Social Security may owe you or your spouse more money.
The agency was chided this month for its failure to alert some recipients who initially claimed spousal benefits, but who were eligible for an increase in benefits based on their own work records.
Social Security Administration’s Office of the Inspector General, or OIG, a watchdog within the system, sent the agency a letter pointing out that it had first audited Social Security in 2008 and found an estimated 13,580 spouses were eligible for about $123.7 million in higher retirement benefits after attaining age 70. The current audit five years later turned up more.
OIG says that by combining the results of its first and second audits, “We are 90 percent confident the number of spouses eligible for higher retirement benefits ranged from 22,005 to 30,339, and the additional payments ranged from $131.9 million to $258.6 million.”
These underpaid recipients fall into two categories, the OIG says:
- People whose spousal benefits were higher when they claimed at full retirement age, but because of delayed retirement credits — about 8 percent a year from age 65 or 66 to age 70 — their worker benefits are now greater than what they are receiving as spouses.
- Social Security didn’t apply what’s known as the “deemed filing provision” properly when some recipients initially applied for benefits. The deemed provision requires that a recipient who files before full retirement age must also file for the larger of a worker benefit or a spousal benefit. In some cases, recipients were given spousal benefits even though they were eligible for higher benefits based on their own work records.
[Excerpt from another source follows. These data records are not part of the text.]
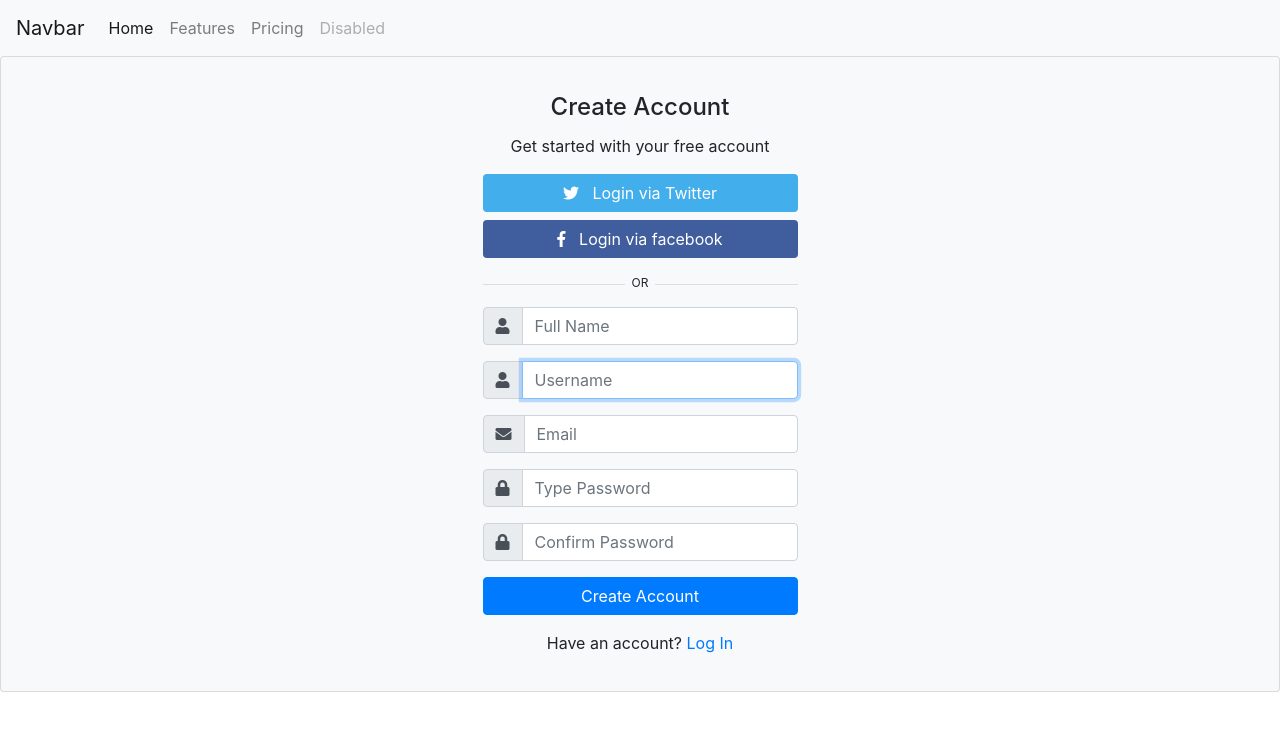
After one commit to Awsaf780/django-ecommerce-299, a Django app: page /register/ in a window 1280 px wide. The commit adds this page. Shown: the top 731 px of the page. Run offline with Django 3.2, Linux system fonts and the light colour scheme; some libraries are stand-ins or nearby versions.

Commit message:
create register functionality

```diff
--- /dev/null
+++ b/store/forms.py
@@ -0,0 +1,9 @@
+from django.forms import ModelForm
+from django.contrib.auth.forms import UserCreationForm
+from django.contrib.auth.models import User
+from django import forms
+
+class CreateUserForm(UserCreationForm):
+    class Meta:
+        model = User
+        fields = ['first_name', 'last_name', 'username', 'email', 'password1', 'password2']
--- a/store/templates/store/main.html
+++ b/store/templates/store/main.html
@@ -68,7 +68,7 @@
 
     </ul>
     <div class="form-inline my-2 my-lg-0">
-        <a href="#" class="btn btn-warning">Login</a>
+        <a href="{% url 'loginPage' %}" class="btn btn-warning">Login</a>
 
         <a href="{% url 'cart' %}">
             <img src="{% static 'images/cart.svg' %}" id="cart-icon">
--- /dev/null
+++ b/store/templates/store/register.html
@@ -0,0 +1,223 @@
+<link href="//maxcdn.bootstrapcdn.com/bootstrap/4.0.0/css/bootstrap.min.css" rel="stylesheet" id="bootstrap-css">
+<script src="//maxcdn.bootstrapcdn.com/bootstrap/4.0.0/js/bootstrap.min.js"></script>
+<script src="//cdnjs.cloudflare.com/ajax/libs/jquery/3.2.1/jquery.min.js"></script>
+<!------ Include the above in your HEAD tag ---------->
+
+<link rel="stylesheet" href="https://use.fontawesome.com/releases/v5.0.8/css/all.css">
+
+<style>
+.divider-text {
+    position: relative;
+    text-align: center;
+    margin-top: 15px;
+    margin-bottom: 15px;
+}
+.divider-text span {
+    padding: 7px;
+    font-size: 12px;
+    position: relative;
+    z-index: 2;
+}
+.divider-text:after {
+    content: "";
+    position: absolute;
+    width: 100%;
+    border-bottom: 1px solid #ddd;
+    top: 55%;
+    left: 0;
+    z-index: 1;
+}
+
+.btn-facebook {
+    background-color: #405D9D;
+    color: #fff;
+}
+.btn-twitter {
+    background-color: #42AEEC;
+    color: #fff;
+}
+</style>
+
+
+<nav class="navbar navbar-expand-lg navbar-light bg-light">
+  <a class="navbar-brand" href="#">Navbar</a>
+  <button class="navbar-toggler" type="button" data-toggle="collapse" data-target="#navbarNav" aria-controls="navbarNav" aria-expanded="false" aria-label="Toggle navigation">
+    <span class="navbar-toggler-icon"></span>
+  </button>
+  <div class="collapse navbar-collapse" id="navbarNav">
+    <ul class="navbar-nav">
+      <li class="nav-item active">
+        <a class="nav-link" href="#">Home <span class="sr-only">(current)</span></a>
+      </li>
+      <li class="nav-item">
+        <a class="nav-link" href="#">Features</a>
+      </li>
+      <li class="nav-item">
+        <a class="nav-link" href="#">Pricing</a>
+      </li>
+      <li class="nav-item">
+        <a class="nav-link disabled" href="#">Disabled</a>
+      </li>
+    </ul>
+  </div>
+</nav>
+
+
+<div class="card bg-light">
+<article class="card-body mx-auto" style="max-width: 400px;">
+	<h4 class="card-title mt-3 text-center">Create Account</h4>
+
+
+	<p class="text-center">Get started with your free account</p>
+	<p>
+		<a href="" class="btn btn-block btn-twitter"> <i class="fab fa-twitter"></i>   Login via Twitter</a>
+		<a href="" class="btn btn-block btn-facebook"> <i class="fab fa-facebook-f"></i>   Login via facebook</a>
+	</p>
+	<p class="divider-text">
+        <span class="bg-light">OR</span>
+    </p>
+
+
+
+	<form action="" method="POST">
+    {% csrf_token %}
+
+	<div class="form-group input-group">
+		<div class="input-group-prepend">
+		    <span class="input-group-text"> <i class="fa fa-user"></i> </span>
+		 </div>
+        {{form.first_name}}
+    </div> <!-- form-group// -->
+
+
+
+    <div class="form-group input-group">
+		<div class="input-group-prepend">
+		    <span class="input-group-text"> <i class="fa fa-user"></i> </span>
+		 </div>
+        {{form.username}}
+    </div> <!-- form-group// -->
+
+
+
+    <div class="form-group input-group">
+    	<div class="input-group-prepend">
+		    <span class="input-group-text"> <i class="fa fa-envelope"></i> </span>
+		 </div>
+        {{form.email}}
+    </div> <!-- form-group// -->
+
+
+<!--    <div class="form-group input-group">-->
+<!--    	<div class="input-group-prepend">-->
+<!--		    <span class="input-group-text"> <i class="fa fa-phone"></i> </span>-->
+<!--		</div>-->
+<!--		<select class="custom-select" style="max-width: 120px;">-->
+<!--		    <option selected="">+880</option>-->
+<!--		    <option value="1">+972</option>-->
+<!--		    <option value="2">+198</option>-->
+<!--		    <option value="3">+701</option>-->
+<!--		</select>-->
+<!--    	<input name="" class="form-control" placeholder="Phone number" type="text">-->
+<!--    </div> &lt;!&ndash; form-group// &ndash;&gt;-->
+
+
+<!--    <div class="form-group input-group">-->
+<!--    	<div class="input-group-prepend">-->
+<!--		    <span class="input-group-text"> <i class="fa fa-building"></i> </span>-->
+<!--		</div>-->
+<!--		<select class="form-control">-->
+<!--			<option selected=""> Select job type</option>-->
+<!--			<option>Student</option>-->
+<!--			<option>Housewife</option>-->
+<!--            <option>Baccha Party</option>-->
+<!--            <option>Tired Husband</option>-->
+<!--            <option>BTS Weirdo</option>-->
+
+<!--		</select>-->
+<!--	</div> &lt;!&ndash; form-group end.// &ndash;&gt;-->
+
+
+    <div class="form-group input-group">
+    	<div class="input-group-prepend">
+		    <span class="input-group-text"> <i class="fa fa-lock"></i> </span>
+		</div>
+        {{form.password1}}
+    </div> <!-- form-group// -->
+
+
+    <div class="form-group input-group">
+    	<div class="input-group-prepend">
+		    <span class="input-group-text"> <i class="fa fa-lock"></i> </span>
+		</div>
+        {{form.password2}}
+    </div> <!-- form-group// -->
+
+
+    <div class="form-group">
+        <button type="submit" name="Create User" class="btn btn-primary btn-block"> Create Account  </button>
+    </div> <!-- form-group// -->
+
+
+    <p class="text-center">Have an account? <a href="{% url 'loginPage' %}">Log In</a> </p>
+</form>
+</article>
+</div> <!-- card.// -->
+
+</div>
+<!--container end.//-->
+
+<script>
+    var element2 = document.getElementById("id_password2");
+    element2.classList.add("form-control");
+    element2.placeholder = "Confirm Password";
+
+    var element1 = document.getElementById("id_password1");
+    element1.placeholder = "Type Password";
+    element1.classList.add("form-control");
+
+    var element3 = document.getElementById("id_first_name");
+    element3.classList.add("form-control");
+    element3.placeholder = "Full Name";
+
+
+    var element5 = document.getElementById("id_email");
+    element5.classList.add("form-control");
+    element5.placeholder = "Email";
+
+    var element6 = document.getElementById("id_username");
+    element6.classList.add("form-control");
+    element6.placeholder = "Username";
+
+
+
+</script>
+
+
+
+<!--<form method="POST" action="">-->
+<!--    {% csrf_token %}-->
+
+<!--    {{form.first_name.label}}-->
+<!--    {{form.first_name}}-->
+
+<!--    {{form.last_name.label}}-->
+<!--    {{form.last_name}}-->
+
+<!--    {{form.username.label}}-->
+<!--    {{form.username}}-->
+
+<!--    {{form.email.label}}-->
+<!--    {{form.email}}-->
+
+<!--    {{form.password1.label}}-->
+<!--    {{form.password1}}-->
+
+<!--    {{form.password2.label}}-->
+<!--    {{form.password2}}-->
+
+
+
+<!--    <input type="submit" name="Create User">-->
+
+<!--</form>-->
--- a/store/urls.py
+++ b/store/urls.py
@@ -8,4 +8,7 @@ urlpatterns = [
     path('update_item/', views.updateItem, name='update_item'),
     path('process_order/', views.processOrder, name='processOrder'),
 
+    path('register/', views.registerPage, name='registerPage'),
+    path('login/', views.loginPage, name='loginPage'),
+
 ]
--- a/store/views.py
+++ b/store/views.py
@@ -2,9 +2,29 @@ from django.shortcuts import render
 from django.http import JsonResponse
 import json
 import datetime
-
+from django.contrib.auth.forms import UserCreationForm
+from .forms import CreateUserForm
 from . models import *
 from .utils import *
+
+def registerPage(request):
+    form = CreateUserForm()
+
+    if request.method == 'POST':
+        print("Received data")
+        form = CreateUserForm(request.POST)
+        if form.is_valid():
+            form.save()
+            print("Info Saved")
+        else: print("Form invalid")
+
+    context = {'form': form}
+    return render(request, 'store/register.html', context)
+
+def loginPage(request):
+    context = {}
+    return render(request, 'store/login.html', context)
+
 
 def store(request):
     data = cartData(request)
```
Also changed, not shown: store/templates/store/login.html (added, +10 -0 lines), static/images/blackshirt_GNFjH1G.png (added).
When OIG first discovered this underpaid segment in its 2008 audit, it developed a notification letter for Social Security and asked officials to send it out. Social Security agreed with the findings, but said it didn’t have enough resources to send the letter. This time around, OIG pointed out that not only did Social Security owe this underpaid segment higher benefits, it also owed them back payments. And it told Social Security that it was already notifying widows and widowers at full retirement age and again at age 70 that they could be due higher benefits, so adding more people to the notification process shouldn’t be an overwhelming job.
“If SSA were to notify spousal beneficiaries of their eligibility for higher retirement benefits, it would initially identify about 26,000 beneficiaries. Thereafter, we estimate that SSA would identify about 2,500 spouses, annually, who would be eligible for higher retirement benefits,” according to the OIG report.
If you are a Social Security recipient who gets spousal benefits, and especially if you are turning 70 years old and you claimed at full retirement age, you may be eligible for more money. You also might be eligible for an increase if you worked a substantial number of years but your benefit payment doesn’t reflect any increase based on your own work record.
If you think you fall into one of these categories, go to the Social Security office and ask them to analyze your situation. You may have to request your work record to make sure it is complete. In an example OIG offered Social Security, the underpaid recipient was getting $415, but was due $426 beginning in March 2002. In all, Social Security underpaid — and owed — the recipient $3,105 through 2013, plus the higher ongoing payment. Not a retirement planning fortune, but I wouldn’t leave it lying on the floor.
Want more? Here are 5 little-known facts about Social Security you should know before making any decisions about retirement.